Andra sued for infringement of U.S. Patent No. 8,078,498 directed to displaying articles on a webpage, including applying distinctive characteristics to thumbnails and displaying those thumbnails in a “master display field.”
Defendants argued that venue was improper because Victoria’s Secret Stores did not commit acts of infringement in the District, and the related defendants did not have regular and established places of business in the District.
The Federal Circuit noted that because each defendant is incorporated in Delaware, no defendant “resides” in Texas for the purpose of patent venue. Thus, to establish venue in this case, Andra must show that each Defendant committed acts of infringement and maintains a regular and established place of business in the Eastern District of Texas.
While Victoria’s Secret Stores did have a place of business in the District, the other defendants did not. Andra argued, however, that Victoria’s Secret Stores’ locations are “a regular and established place of business” of the related entities because Victoria’s Secret Stores’ employees are agents of the related defendants, or, alternatively, because the related defendants have ratified Victoria’s Secret Stores locations as their places of business.
The Federal Circuit examined the relationship between Victoria’s Secret Stores and the related entities, and agreed that none of the facts alleged by Andra are sufficient to prove that Stores employees are agents of the other defendants. On Andra’s ratification theory, the Federal Circuit noted that “where related companies have maintained corporate separateness, the place of business of one corporation is not imputed to the other for venue purposes. The Federal Circuit further noted that the fact that the entities work together in some aspects, is insufficient to show ratification.
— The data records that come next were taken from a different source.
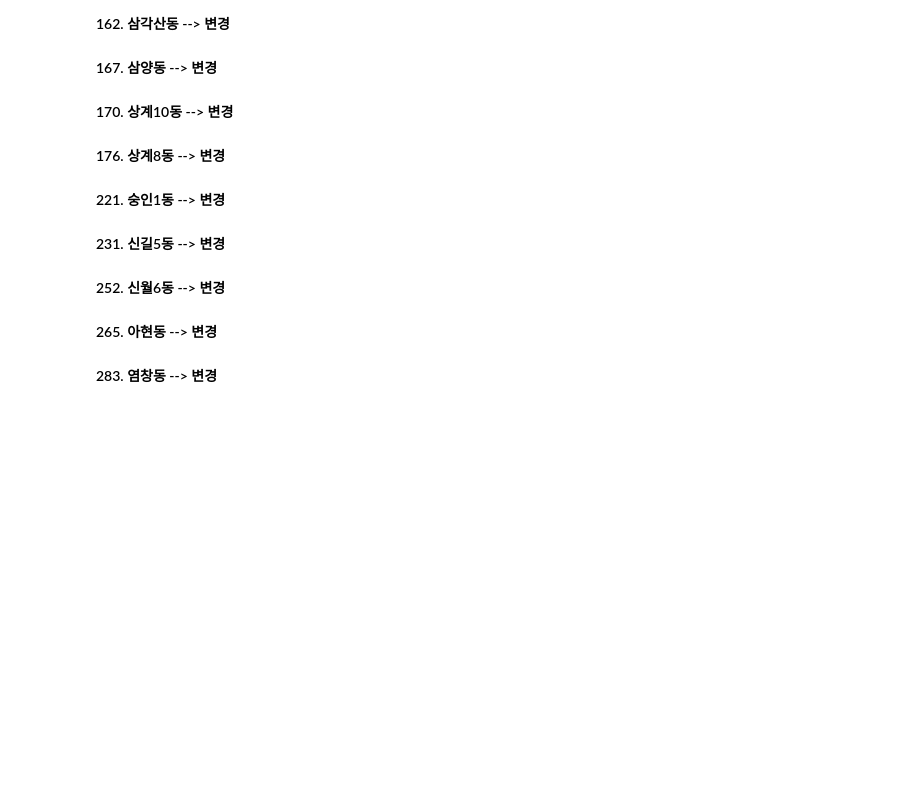
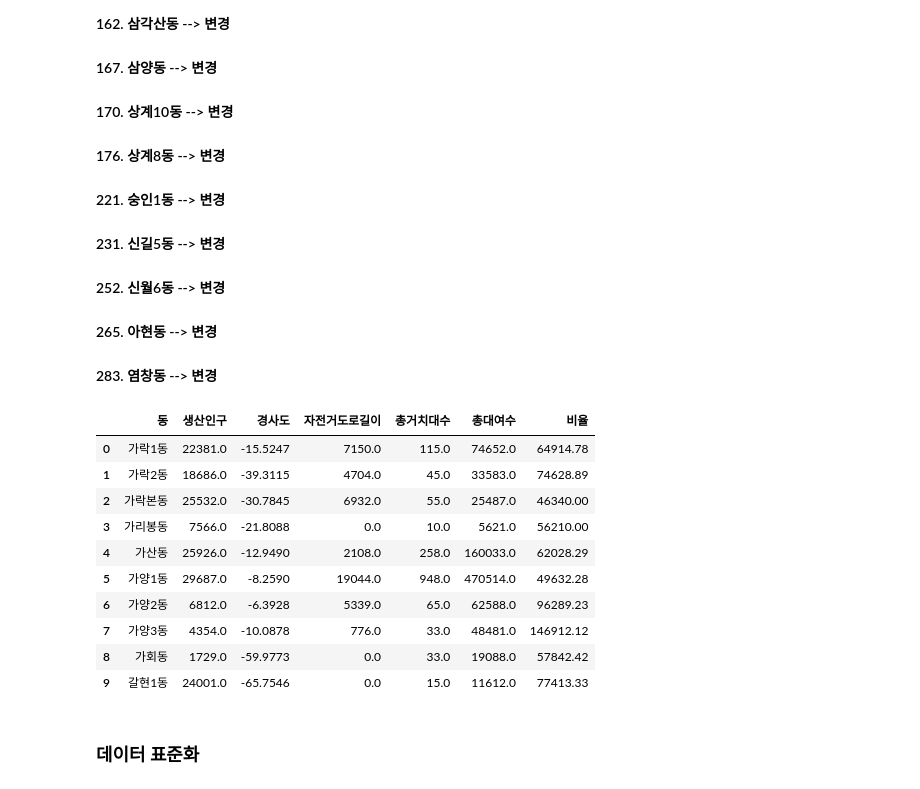
Before and after one commit to JuheePak/Python-project, a Jupyter notebook: source/visualization.ipynb, the cells around one changed output. Saved outputs shown, nothing was run; the diff lists cells and outputs as text; code cells hidden in the pictures; blank space fills up the shorter version.

```diff
--- a/source/visualization.ipynb
+++ b/source/visualization.ipynb
@@ -228,3 +224,19 @@ all[all['총거치대수'].isnull()] # 동이름 있는데 거치대 수가 없
 all.fillna(0, inplace=True) # 결측값 0으로 치환
 # %%
 all.to_csv('data/dong_df_1110.csv', index=False, encoding='utf-8')
+# %%
+display(all.head(10))
+# %% [output]
+|  | 동 | 생산인구 | 경사도 | 자전거도로길이 | 총거치대수 | 총대여수 | 비율 |
+| 0 | 가락1동 | 22381.0 | -15.5247 | 7150.0 | 115.0 | 74652.0 | 64914.78 |
+| 1 | 가락2동 | 18686.0 | -39.3115 | 4704.0 | 45.0 | 33583.0 | 74628.89 |
+| 2 | 가락본동 | 25532.0 | -30.7845 | 6932.0 | 55.0 | 25487.0 | 46340.00 |
+| 3 | 가리봉동 | 7566.0 | -21.8088 | 0.0 | 10.0 | 5621.0 | 56210.00 |
+| 4 | 가산동 | 25926.0 | -12.9490 | 2108.0 | 258.0 | 160033.0 | 62028.29 |
+| 5 | 가양1동 | 29687.0 | -8.2590 | 19044.0 | 948.0 | 470514.0 | 49632.28 |
+| 6 | 가양2동 | 6812.0 | -6.3928 | 5339.0 | 65.0 | 62588.0 | 96289.23 |
+| 7 | 가양3동 | 4354.0 | -10.0878 | 776.0 | 33.0 | 48481.0 | 146912.12 |
+| 8 | 가회동 | 1729.0 | -59.9773 | 0.0 | 33.0 | 19088.0 | 57842.42 |
+| 9 | 갈현1동 | 24001.0 | -65.7546 | 0.0 | 15.0 | 11612.0 | 77413.33 |
+# %% [markdown]
+### 데이터 표준화
```
Also changed, not shown: parts of 11 cells of this notebook.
Giving reasoned consideration to all relevant factors or attributes of the relationship between Victoria’s Secret Stores and the related defendants, the Federal Circuit concluded that Andra has not met its burden to show related entities have ratified Victoria’s Secret Stores locations as their own places of business such that they may be said to maintain a regular and established place of business in the District.
The Federal Circuit thus affirmed the dismissal of the related entities who did not maintain employees or agents in the District and had not ratified the locations of a related entity as their own.